Before-and-after change data
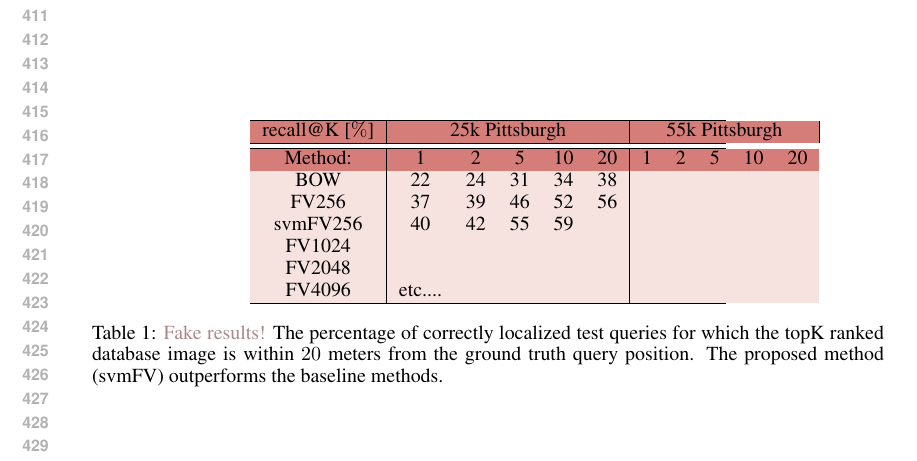
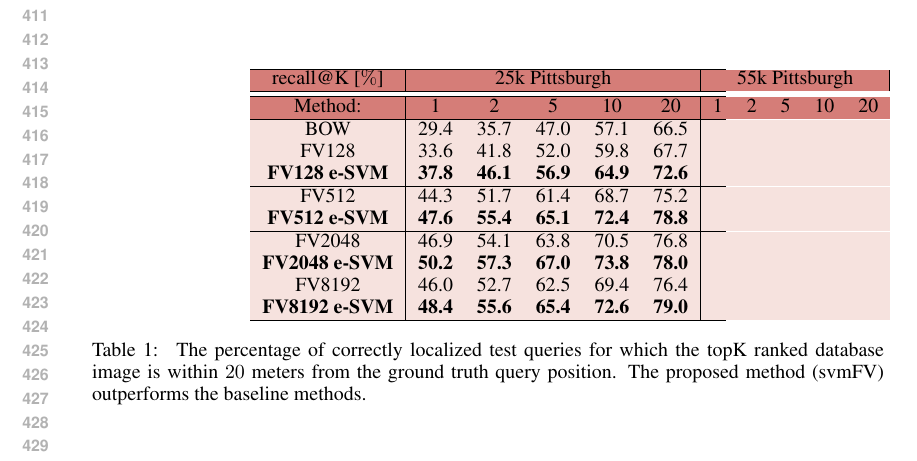
Before and after one commit to gronat/work, a LaTeX paper (nips2014.tex): part of page 8 of 10, cut so that both start at the same text. Compiled offline with pdfLaTeX.

Commit message:
by Petr: results Pitt25k table

```diff
--- a/nips2014.tex
+++ b/nips2014.tex
@@ -529,20 +529,30 @@ consistently improves over the standard Fisher vector descriptors with different
 		Method: & 1 & 2 & 5 & 10 & 20 & 1 & 2 & 5 & 10 & 20\\
 		\hline
 		\rowcolor{maroon!10}
-		BOW & 22 & 24 & 31 & 34 & 38 &  &  &  &  & \\
+		BOW & 29.4 & 35.7 & 47.0 & 57.1 & 66.5 &  &  &  &  & \\
+        \hline
 		\rowcolor{maroon!10}
-		FV256 & 37 & 39 & 46 & 52 & 56 &  &  &  &  & \\
+		FV128         & 33.6 & 41.8 & 52.0 & 59.8 & 67.7 &  &  &  &  & \\
 		\rowcolor{maroon!10}
-		svmFV256 & 40  & 42 & 55 & 59 &  &  &  &  &  & \\
+		\textbf{FV128 e-SVM}   & \textbf{37.8}  & \textbf{46.1} & \textbf{56.9} & \textbf{64.9} & \textbf{72.6}  &  &  &  &  & \\
+        \hline
+        \rowcolor{maroon!10}
+        FV512         & 44.3 & 51.7 & 61.4 & 68.7 & 75.2 &  &  &  &  & \\
+        \rowcolor{maroon!10}
+        \textbf{FV512 e-SVM}   & \textbf{47.6}  & \textbf{55.4} & \textbf{65.1} & \textbf{72.4} & \textbf{78.8}  &  &  &  &  & \\
+        \hline
 		\rowcolor{maroon!10}
-		FV1024 &  &  &  &  &  &  &  &  &  &  	\\
+		FV2048        & 46.9  & 54.1 & 63.8 & 70.5 & 76.8 &  &  &  &  &  	\\
 		\rowcolor{maroon!10}
-		FV2048 &  &  &  &  &  &  &  &  &  & \\
-		\rowcolor{maroon!10}
-		FV4096 & etc....  &  &  &  &  &  &  &  &  &  \\
+		\textbf{FV2048 e-SVM}  & \textbf{50.2} & \textbf{57.3} & \textbf{67.0} & \textbf{73.8} & \textbf{78.0} &  &  &  &  & \\
+        \hline
+        \rowcolor{maroon!10}
+        FV8192        & 46.0  & 52.7 & 62.5 & 69.4 & 76.4 &  &  &  &  &     \\
+        \rowcolor{maroon!10}
+        \textbf{FV8192 e-SVM}  & \textbf{48.4} & \textbf{55.6} & \textbf{65.4} & \textbf{72.6} & \textbf{79.0} &  &  &  &  & \\
 		\hline
 	\end{tabularx}
-	\caption{ \textcolor{myRed}{Fake results!}
+	\caption{ \textcolor{myRed}{}
 		The percentage of correctly localized test queries for which the topK ranked database image is within $20$ meters from the ground truth query position. The proposed method (svmFV) outperforms the baseline methods.
 		}
 	\label{tab:recall}
```
Also changed, not shown: nips2014.tex (4 more changed lines).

- [What is expected]: Within the entries above, how many lines contain the word "textbf"? State the number only.

- [Solution for this task]: 4